  2. Sign the APK using the command line tools

In both cases the developer needs to take the time to generate a keystore/keys and configure the build process to recognize them, in addition to obstacles specific to each scenario.

What if building local release builds could just work for all of your developers, as debug builds do? What if you could launch them directly from Android Studio? Keep reading for a solution.

Easily signing local release builds

Since the Android build tools already generated a debug signing key for us, we can get the convenience of debug builds for release builds if we configure the build process to sign release builds with our debug signing key. This functionality should be opt-in to avoid signing release builds intended for production with debug keys (see “WARNING” section below) so we’ll add a configuration option to enable this in the uncommitted local.properties file that Android Studio generates.

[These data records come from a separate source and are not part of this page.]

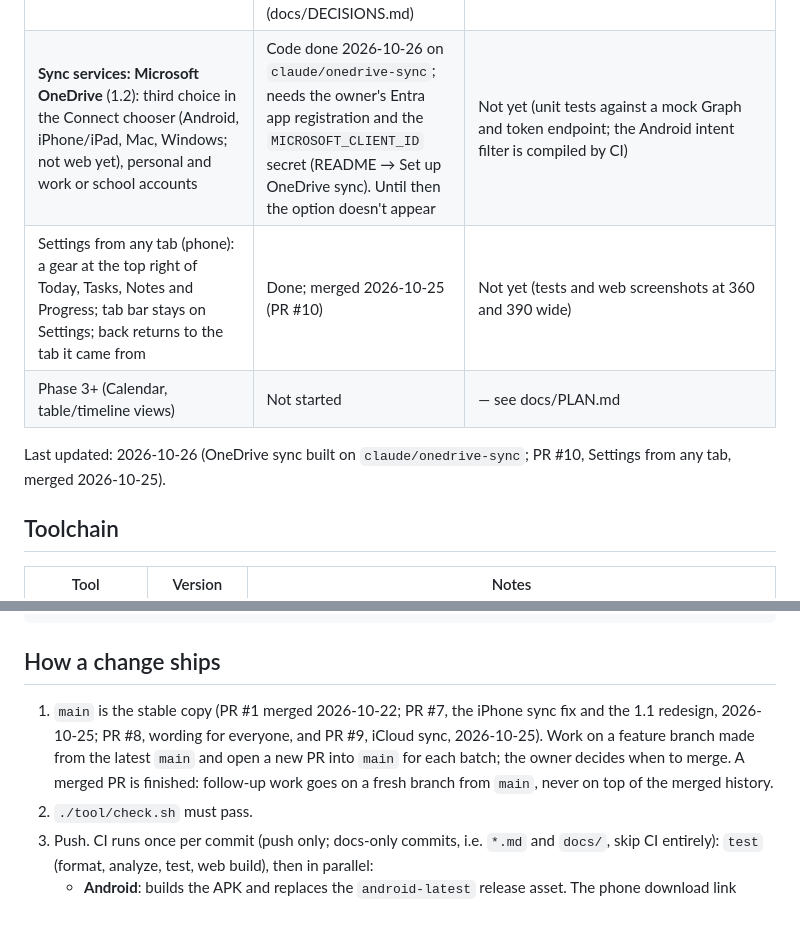
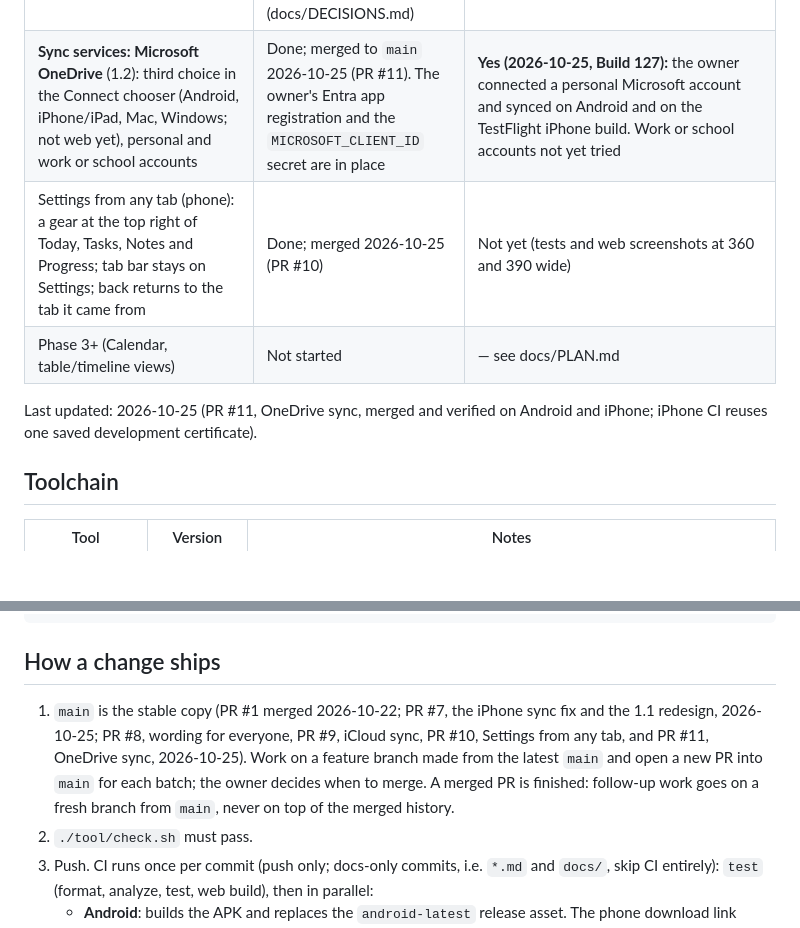
Before and after one commit to KGeary1995/ADHD-Tax, a Markdown page: AGENTS.md, 2 parts joined by grey strips. GitHub-like rendering; blank space fills up the shorter version.

Commit message:
Docs: OneDrive verified on Android and iPhone (Build 127); PR #10 and #11 merged
Co-Authored-By: Claude Opus 5.5 <noreply@anthropic.com>
Claude-Session: https://claude.ai/code/session_01V5fgn4snWDwKkrTeVLexSA

```diff
--- a/AGENTS.md
+++ b/AGENTS.md
@@ -36,11 +36,11 @@ Orientation for any AI coding session (Claude Code, Codex, Cursor, …) or human
 | In-app guide ("How Gumption works") and example tasks | Done | **Yes (Android, Build 91, 2026-10-22):** docs/PHONE_TEST.md all passed (guide and Go to buttons; example tasks not tested) |
 | Built-in first-step ideas and Suggest steps (no AI key), "Hold me to it" share from the focus screen | Done | **Yes (Android, Build 91, 2026-10-22):** docs/PHONE_TEST.md all passed (idea chips, Suggest steps, Hold me to it share sheet) |
 | **Sync services: iCloud** (1.2): per-workspace choice of iCloud (iPhone/iPad) or Google | Done; merged to `main` 2026-10-25 (PR #9) after the owner added the iCloud container to the App ID. **Microsoft OneDrive** next; Samsung isn't possible (docs/DECISIONS.md) | **Yes (TestFlight build 117, 2026-10-25):** the owner reports it "works great" |
-| **Sync services: Microsoft OneDrive** (1.2): third choice in the Connect chooser (Android, iPhone/iPad, Mac, Windows; not web yet), personal and work or school accounts | Code done 2026-10-26 on `claude/onedrive-sync`; needs the owner's Entra app registration and the `MICROSOFT_CLIENT_ID` secret (README → Set up OneDrive sync). Until then the option doesn't appear | Not yet (unit tests against a mock Graph and token endpoint; the Android intent filter is compiled by CI) |
+| **Sync services: Microsoft OneDrive** (1.2): third choice in the Connect chooser (Android, iPhone/iPad, Mac, Windows; not web yet), personal and work or school accounts | Done; merged to `main` 2026-10-25 (PR #11). The owner's Entra app registration and the `MICROSOFT_CLIENT_ID` secret are in place | **Yes (2026-10-25, Build 127):** the owner connected a personal Microsoft account and synced on Android and on the TestFlight iPhone build. Work or school accounts not yet tried |
 | Settings from any tab (phone): a gear at the top right of Today, Tasks, Notes and Progress; tab bar stays on Settings; back returns to the tab it came from | Done; merged 2026-10-25 (PR #10) | Not yet (tests and web screenshots at 360 and 390 wide) |
 | Phase 3+ (Calendar, table/timeline views) | Not started | — see docs/PLAN.md |
 
-Last updated: 2026-10-26 (OneDrive sync built on `claude/onedrive-sync`; PR #10, Settings from any tab, merged 2026-10-25).
+Last updated: 2026-10-25 (PR #11, OneDrive sync, merged and verified on Android and iPhone; iPhone CI reuses one saved development certificate).
 
 ## Toolchain
 
@@ -100,7 +100,7 @@ app/android/app/        build.gradle.kts, manifest, proguard rules, sideload.jks
 
 ## How a change ships
 
-1. `main` is the stable copy (PR #1 merged 2026-10-22; PR #7, the iPhone sync fix and the 1.1 redesign, 2026-10-25; PR #8, wording for everyone, and PR #9, iCloud sync, 2026-10-25). Work on a feature branch made from the latest `main` and open a new PR into `main` for each batch; the owner decides when to merge. A merged PR is finished: follow-up work goes on a fresh branch from `main`, never on top of the merged history.
+1. `main` is the stable copy (PR #1 merged 2026-10-22; PR #7, the iPhone sync fix and the 1.1 redesign, 2026-10-25; PR #8, wording for everyone, PR #9, iCloud sync, PR #10, Settings from any tab, and PR #11, OneDrive sync, 2026-10-25). Work on a feature branch made from the latest `main` and open a new PR into `main` for each batch; the owner decides when to merge. A merged PR is finished: follow-up work goes on a fresh branch from `main`, never on top of the merged history.
 2. `./tool/check.sh` must pass.
 3. Push. CI runs once per commit (push only; docs-only commits, i.e. `*.md` and `docs/`, skip CI entirely): `test` (format, analyze, test, web build), then in parallel:
    - **Android**: builds the APK and replaces the `android-latest` release asset. The phone download link never changes.
```
Also changed, not shown: CHANGELOG.md (+2 -2 lines).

To start, we’ll need to read the contents of local.properties in our app/build.gradle file:

def loadLocalProperties() {
    // Android Studio creates a local.properties file in the root directory of
    // the project. Since this gradle file is in the default app module, we
    // need to look in the parent directory for the local.properties file.
    def f = file("../local.properties")
    def properties = new Properties()
    if (f.canRead()) {
        f.newReader().withReader {
            properties.load(it)
        }
    }
    return properties
}

def localProperties = loadLocalProperties()

Then we can update our project signing configuration in app/build.gradle to use the new property, named autosignReleaseWithDebugKey:

android {
    // ...

    buildTypes {
        // ...

        release {
            // ...

            if (localProperties.getProperty(
                    "autosignReleaseWithDebugKey", "false").toBoolean()) {
                signingConfig signingConfigs.debug
            }
        }
    }
}

Finally, each developer that needs to build a release build can set that property in their local.properties file to enable automatic release build signing:

autosignReleaseWithDebugKey=true

Now we’re done! You can install release builds directly from Android Studio or via the command line (./gradlew installRelease) without committing your signing keys or requiring each developer to learn how to generate new ones. You can find an example project with these changes on GitHub.

Note: I’m not sure if this would need to change if your app uses App Bundles.

WARNING: do not sign production builds this way!

We don’t want to sign production release builds with our debug keys because these keys are not generated to be secure (e.g. everyone’s debug keys have the same password) and you may be locked into using your insecure debug keys on your production application.

To avoid this, never opt-in to this functionality on a device that builds your production release builds such as your CI machines or the local developer who creates the production builds. If you follow this advice and implement this correctly, you shouldn’t run into these issues.


Notes

1: As an example, you may want to build a release build to avoid measuring unrealistic performance from debuggable=false during performance tests or to verify a fix to your ProGuard configuration.

2: Not committing your signing keys makes sense if you’re an open source project or don’t want to share the ability to sign the app broadly within the team.


This post is written by Michael Comella, a developer at Mozilla currently working on Firefox performance.
This work is licensed under a Creative Commons Attribution-ShareAlike 4.0 International License.
Creative Commons License